Action item
Within the records below, find each line that holds the string "constants", then copy it.

########

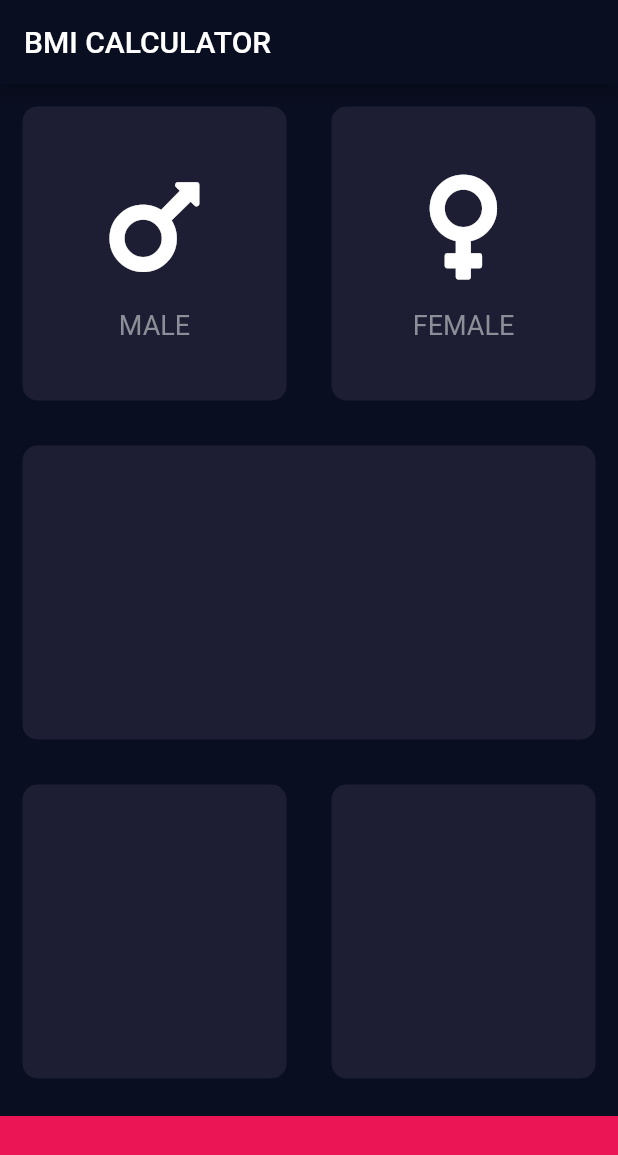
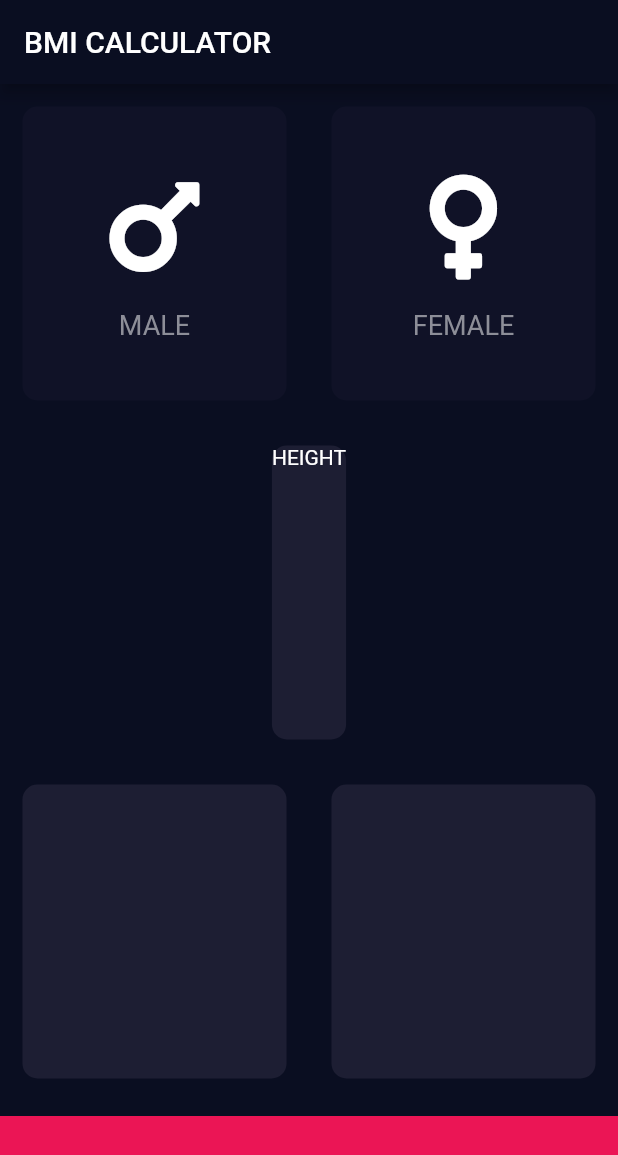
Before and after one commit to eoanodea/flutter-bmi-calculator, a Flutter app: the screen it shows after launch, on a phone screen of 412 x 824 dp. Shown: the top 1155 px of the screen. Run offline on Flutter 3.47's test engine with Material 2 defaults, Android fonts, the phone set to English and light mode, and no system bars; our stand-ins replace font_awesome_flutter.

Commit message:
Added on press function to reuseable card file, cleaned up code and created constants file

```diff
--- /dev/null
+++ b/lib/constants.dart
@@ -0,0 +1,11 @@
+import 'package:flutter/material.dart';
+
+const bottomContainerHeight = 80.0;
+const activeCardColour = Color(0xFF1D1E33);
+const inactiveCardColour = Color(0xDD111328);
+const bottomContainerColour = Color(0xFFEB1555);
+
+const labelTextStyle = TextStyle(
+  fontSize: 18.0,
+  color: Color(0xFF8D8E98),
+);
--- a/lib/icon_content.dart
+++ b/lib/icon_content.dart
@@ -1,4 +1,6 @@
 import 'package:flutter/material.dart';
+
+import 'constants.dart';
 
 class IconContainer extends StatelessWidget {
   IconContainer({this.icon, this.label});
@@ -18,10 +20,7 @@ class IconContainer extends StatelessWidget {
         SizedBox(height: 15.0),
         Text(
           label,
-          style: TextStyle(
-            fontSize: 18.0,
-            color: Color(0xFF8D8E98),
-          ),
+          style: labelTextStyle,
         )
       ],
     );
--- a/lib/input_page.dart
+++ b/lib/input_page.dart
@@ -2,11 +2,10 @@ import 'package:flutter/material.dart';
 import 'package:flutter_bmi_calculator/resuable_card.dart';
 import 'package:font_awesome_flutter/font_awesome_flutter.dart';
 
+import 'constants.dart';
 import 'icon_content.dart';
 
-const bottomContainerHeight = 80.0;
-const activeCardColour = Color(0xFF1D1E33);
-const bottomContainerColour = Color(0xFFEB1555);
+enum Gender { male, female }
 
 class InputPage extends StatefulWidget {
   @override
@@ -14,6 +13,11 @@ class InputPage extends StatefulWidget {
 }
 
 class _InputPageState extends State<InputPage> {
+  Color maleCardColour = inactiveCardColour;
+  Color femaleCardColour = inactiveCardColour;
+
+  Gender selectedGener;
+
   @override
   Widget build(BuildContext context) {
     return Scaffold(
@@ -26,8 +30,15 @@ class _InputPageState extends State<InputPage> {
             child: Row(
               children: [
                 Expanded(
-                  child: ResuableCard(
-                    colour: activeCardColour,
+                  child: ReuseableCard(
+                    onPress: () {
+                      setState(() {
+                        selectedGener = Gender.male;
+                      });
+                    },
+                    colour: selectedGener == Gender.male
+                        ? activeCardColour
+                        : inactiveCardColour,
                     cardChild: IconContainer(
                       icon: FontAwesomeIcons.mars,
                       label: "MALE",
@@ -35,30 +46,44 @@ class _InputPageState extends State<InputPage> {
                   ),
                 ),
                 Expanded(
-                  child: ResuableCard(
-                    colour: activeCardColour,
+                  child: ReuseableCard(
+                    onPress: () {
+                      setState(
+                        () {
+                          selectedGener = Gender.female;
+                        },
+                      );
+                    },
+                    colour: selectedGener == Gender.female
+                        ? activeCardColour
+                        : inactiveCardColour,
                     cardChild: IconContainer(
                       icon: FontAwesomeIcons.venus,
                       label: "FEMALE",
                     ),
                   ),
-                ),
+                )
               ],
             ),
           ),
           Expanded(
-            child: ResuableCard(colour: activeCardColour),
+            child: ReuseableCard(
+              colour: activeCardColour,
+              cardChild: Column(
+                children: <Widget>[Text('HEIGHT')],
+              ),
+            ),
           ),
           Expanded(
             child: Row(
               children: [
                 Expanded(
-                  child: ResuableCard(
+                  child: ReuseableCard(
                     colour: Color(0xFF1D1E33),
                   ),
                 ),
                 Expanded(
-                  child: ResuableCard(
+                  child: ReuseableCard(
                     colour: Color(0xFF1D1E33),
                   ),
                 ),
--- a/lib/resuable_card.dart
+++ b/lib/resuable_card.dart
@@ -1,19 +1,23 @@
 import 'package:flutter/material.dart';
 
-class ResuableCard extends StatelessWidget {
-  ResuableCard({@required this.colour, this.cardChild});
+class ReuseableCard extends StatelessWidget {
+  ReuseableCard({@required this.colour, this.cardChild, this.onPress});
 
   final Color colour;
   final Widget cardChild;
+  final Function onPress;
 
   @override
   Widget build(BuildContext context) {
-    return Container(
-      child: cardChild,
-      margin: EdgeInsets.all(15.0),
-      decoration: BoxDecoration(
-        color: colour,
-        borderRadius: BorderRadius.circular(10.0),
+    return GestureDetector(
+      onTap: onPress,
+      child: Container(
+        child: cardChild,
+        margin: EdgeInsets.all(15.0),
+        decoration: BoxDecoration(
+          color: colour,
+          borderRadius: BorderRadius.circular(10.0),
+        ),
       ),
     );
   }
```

########

Solved exercise
Added on press function to reuseable card file, cleaned up code and created constants file
+++ b/lib/constants.dart
+import 'constants.dart';
+import 'constants.dart';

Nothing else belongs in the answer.